*** Opening Supplied entries ***
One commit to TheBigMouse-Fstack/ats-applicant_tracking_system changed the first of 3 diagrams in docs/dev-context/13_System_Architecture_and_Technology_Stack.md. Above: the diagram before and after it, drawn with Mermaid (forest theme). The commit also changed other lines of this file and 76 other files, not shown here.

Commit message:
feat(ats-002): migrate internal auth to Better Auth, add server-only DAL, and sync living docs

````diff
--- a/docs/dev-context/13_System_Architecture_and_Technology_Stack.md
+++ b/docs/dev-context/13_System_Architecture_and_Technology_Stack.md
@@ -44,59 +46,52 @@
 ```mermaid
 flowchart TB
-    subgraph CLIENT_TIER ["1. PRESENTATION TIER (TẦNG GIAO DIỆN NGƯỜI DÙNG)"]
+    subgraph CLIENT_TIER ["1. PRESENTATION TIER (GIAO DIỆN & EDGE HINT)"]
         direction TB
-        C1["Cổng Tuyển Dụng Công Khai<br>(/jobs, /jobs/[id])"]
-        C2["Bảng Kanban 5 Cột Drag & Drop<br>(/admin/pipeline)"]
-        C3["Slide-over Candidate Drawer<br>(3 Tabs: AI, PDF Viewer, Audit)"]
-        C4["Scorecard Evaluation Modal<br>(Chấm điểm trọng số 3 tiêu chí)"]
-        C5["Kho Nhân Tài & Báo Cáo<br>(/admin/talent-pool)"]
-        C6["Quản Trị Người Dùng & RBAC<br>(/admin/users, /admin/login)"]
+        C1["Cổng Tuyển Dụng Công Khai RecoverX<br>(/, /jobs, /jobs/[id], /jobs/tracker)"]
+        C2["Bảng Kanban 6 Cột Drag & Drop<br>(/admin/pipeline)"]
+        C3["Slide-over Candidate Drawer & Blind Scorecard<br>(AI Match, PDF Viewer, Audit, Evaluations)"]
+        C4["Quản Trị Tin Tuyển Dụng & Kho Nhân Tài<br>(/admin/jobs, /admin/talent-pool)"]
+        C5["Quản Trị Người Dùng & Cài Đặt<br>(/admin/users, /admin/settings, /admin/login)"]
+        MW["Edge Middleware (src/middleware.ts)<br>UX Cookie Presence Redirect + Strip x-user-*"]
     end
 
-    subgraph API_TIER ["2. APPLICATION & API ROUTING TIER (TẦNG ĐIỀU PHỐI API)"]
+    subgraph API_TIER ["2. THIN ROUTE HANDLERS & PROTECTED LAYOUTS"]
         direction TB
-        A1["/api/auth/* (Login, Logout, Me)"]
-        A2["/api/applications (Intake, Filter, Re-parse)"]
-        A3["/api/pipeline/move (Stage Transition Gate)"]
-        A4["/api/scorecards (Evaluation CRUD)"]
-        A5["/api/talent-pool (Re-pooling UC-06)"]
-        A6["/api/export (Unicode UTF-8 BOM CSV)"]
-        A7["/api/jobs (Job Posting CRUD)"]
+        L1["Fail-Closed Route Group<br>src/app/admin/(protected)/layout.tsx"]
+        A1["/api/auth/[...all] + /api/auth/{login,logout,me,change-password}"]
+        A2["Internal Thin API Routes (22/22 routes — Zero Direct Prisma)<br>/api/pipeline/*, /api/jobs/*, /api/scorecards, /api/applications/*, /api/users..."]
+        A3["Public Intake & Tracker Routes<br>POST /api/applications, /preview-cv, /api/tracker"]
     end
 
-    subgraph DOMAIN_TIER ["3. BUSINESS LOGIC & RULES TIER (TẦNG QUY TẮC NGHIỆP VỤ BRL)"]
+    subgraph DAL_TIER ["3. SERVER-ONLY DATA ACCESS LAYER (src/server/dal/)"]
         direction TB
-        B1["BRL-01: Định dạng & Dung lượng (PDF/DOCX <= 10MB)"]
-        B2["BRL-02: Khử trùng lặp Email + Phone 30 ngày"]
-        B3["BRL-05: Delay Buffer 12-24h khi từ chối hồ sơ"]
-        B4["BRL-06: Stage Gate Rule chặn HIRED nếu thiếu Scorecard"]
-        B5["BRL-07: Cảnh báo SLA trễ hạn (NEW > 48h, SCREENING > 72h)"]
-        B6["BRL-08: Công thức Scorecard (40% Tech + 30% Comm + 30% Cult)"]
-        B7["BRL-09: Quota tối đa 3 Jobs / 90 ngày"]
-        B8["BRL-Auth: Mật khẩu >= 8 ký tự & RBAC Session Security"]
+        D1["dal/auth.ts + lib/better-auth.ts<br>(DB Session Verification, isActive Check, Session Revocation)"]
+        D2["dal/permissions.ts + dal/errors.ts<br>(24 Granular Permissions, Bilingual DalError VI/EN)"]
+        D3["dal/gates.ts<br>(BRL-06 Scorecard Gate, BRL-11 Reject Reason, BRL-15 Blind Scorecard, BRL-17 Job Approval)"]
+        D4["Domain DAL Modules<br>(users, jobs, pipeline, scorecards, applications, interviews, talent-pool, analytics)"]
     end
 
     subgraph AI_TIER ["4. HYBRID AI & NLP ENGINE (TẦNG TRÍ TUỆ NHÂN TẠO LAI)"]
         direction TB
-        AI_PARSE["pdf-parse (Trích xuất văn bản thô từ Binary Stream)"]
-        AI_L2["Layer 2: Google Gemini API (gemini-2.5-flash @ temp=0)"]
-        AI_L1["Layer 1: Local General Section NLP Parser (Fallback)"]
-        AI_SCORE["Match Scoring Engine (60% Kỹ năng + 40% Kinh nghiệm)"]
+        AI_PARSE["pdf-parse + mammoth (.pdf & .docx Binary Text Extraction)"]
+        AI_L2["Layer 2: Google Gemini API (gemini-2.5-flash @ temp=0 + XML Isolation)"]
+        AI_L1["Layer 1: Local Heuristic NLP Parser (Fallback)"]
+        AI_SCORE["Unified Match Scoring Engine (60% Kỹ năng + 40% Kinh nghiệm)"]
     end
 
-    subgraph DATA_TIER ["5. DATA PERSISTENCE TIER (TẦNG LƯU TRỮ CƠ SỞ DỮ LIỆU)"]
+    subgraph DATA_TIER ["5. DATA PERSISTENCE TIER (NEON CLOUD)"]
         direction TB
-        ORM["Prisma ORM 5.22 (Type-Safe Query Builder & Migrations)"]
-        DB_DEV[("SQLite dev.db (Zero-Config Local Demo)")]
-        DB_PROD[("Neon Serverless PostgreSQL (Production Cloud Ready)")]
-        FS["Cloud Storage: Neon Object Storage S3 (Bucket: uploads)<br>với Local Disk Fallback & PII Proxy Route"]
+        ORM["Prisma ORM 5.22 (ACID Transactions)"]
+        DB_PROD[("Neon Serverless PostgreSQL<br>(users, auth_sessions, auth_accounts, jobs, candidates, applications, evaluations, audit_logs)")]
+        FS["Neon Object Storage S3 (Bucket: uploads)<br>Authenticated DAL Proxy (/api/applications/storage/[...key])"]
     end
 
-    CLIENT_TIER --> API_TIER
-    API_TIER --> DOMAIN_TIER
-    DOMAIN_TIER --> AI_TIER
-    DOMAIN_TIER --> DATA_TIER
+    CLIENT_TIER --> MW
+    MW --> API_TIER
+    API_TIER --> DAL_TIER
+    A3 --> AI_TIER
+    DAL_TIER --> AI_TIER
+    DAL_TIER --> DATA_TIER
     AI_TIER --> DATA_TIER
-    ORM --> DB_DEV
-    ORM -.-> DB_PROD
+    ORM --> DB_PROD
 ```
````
*** Closing Supplied entries ***
◆ Work item
Show the lines of the entries that include the string "admin", copying each in full.

◆ Output
-        C2["Bảng Kanban 5 Cột Drag & Drop<br>(/admin/pipeline)"]
-        C5["Kho Nhân Tài & Báo Cáo<br>(/admin/talent-pool)"]
-        C6["Quản Trị Người Dùng & RBAC<br>(/admin/users, /admin/login)"]
+        C2["Bảng Kanban 6 Cột Drag & Drop<br>(/admin/pipeline)"]
+        C4["Quản Trị Tin Tuyển Dụng & Kho Nhân Tài<br>(/admin/jobs, /admin/talent-pool)"]
+        C5["Quản Trị Người Dùng & Cài Đặt<br>(/admin/users, /admin/settings, /admin/login)"]
+        L1["Fail-Closed Route Group<br>src/app/admin/(protected)/layout.tsx"]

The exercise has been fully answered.